▸ **Problem**
Find every line in the records below that holds the word "style", and copy it out.

-=-=-

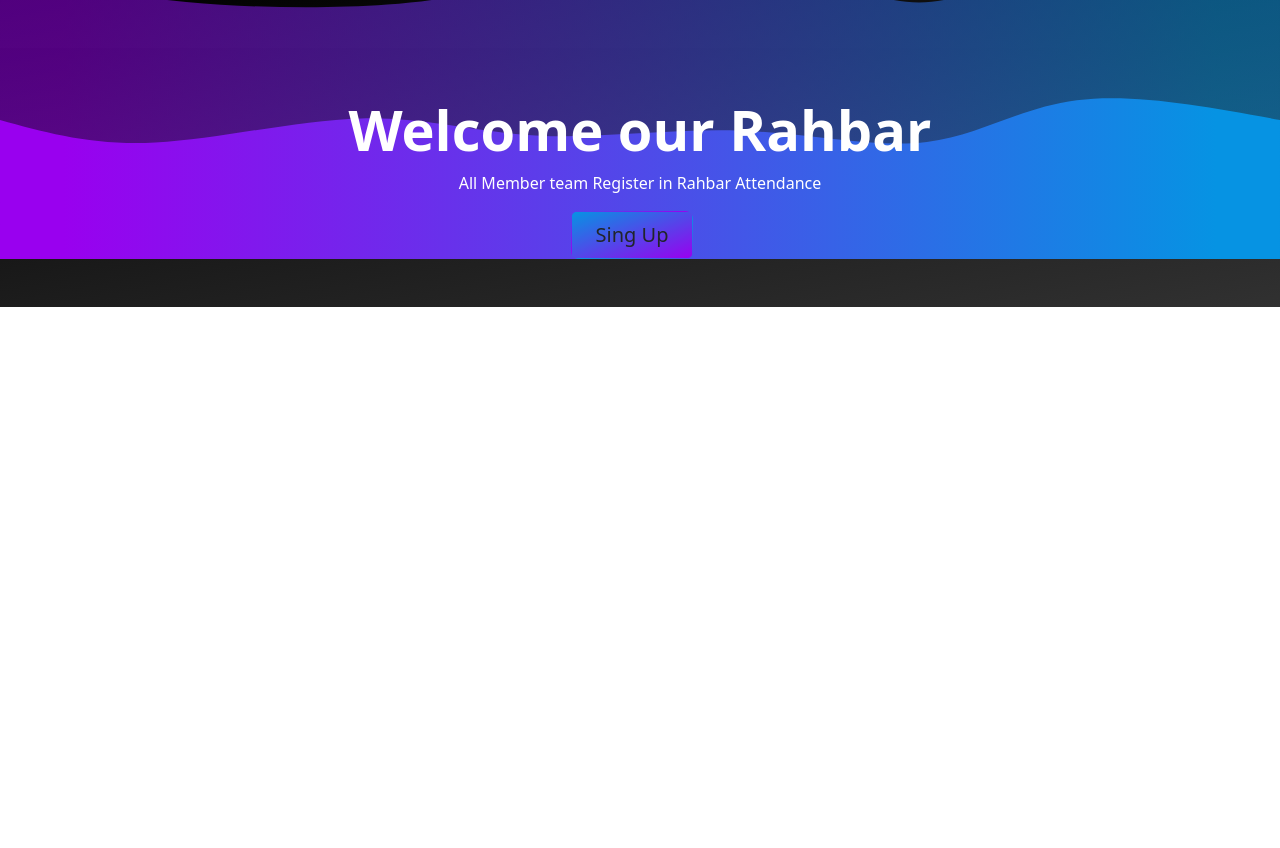
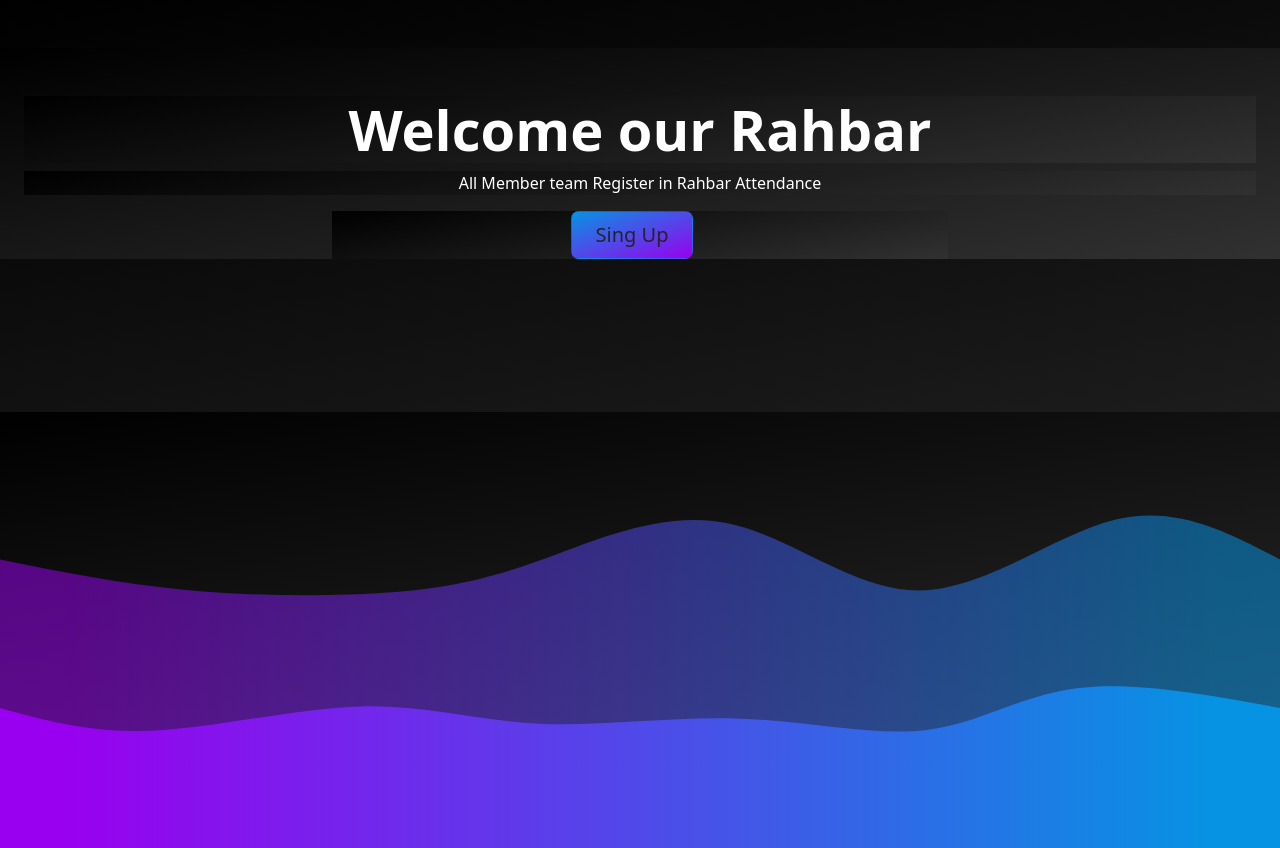
Before and after one commit to md-wasim-123/Atten, a Node server app: page / in a window 1280 px wide. Before the commit the page ends 307 px from the top, so only its background shows below. Run offline with Node 20, Linux system fonts and the light colour scheme; some libraries are stand-ins or nearby versions.

Commit message:
Update style.css

```diff
--- a/public/css/style.css
+++ b/public/css/style.css
@@ -3,7 +3,7 @@
   margin: 0;
   padding: 0;
   box-sizing: border-box;
-
+   background-image: linear-gradient(-190deg, #000000 0%, #313131 100%);
 }
 body ,html{
 
@@ -11,7 +11,7 @@ body ,html{
   background-repeat: no-repeat;
   background-size: cover;
   width: 100%;
-  height: 100auto;
+  height: 100vh;
   position: relative;
 
 }
```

-=-=-

▸ **Solution to the problem**
Update style.css
--- a/public/css/style.css
+++ b/public/css/style.css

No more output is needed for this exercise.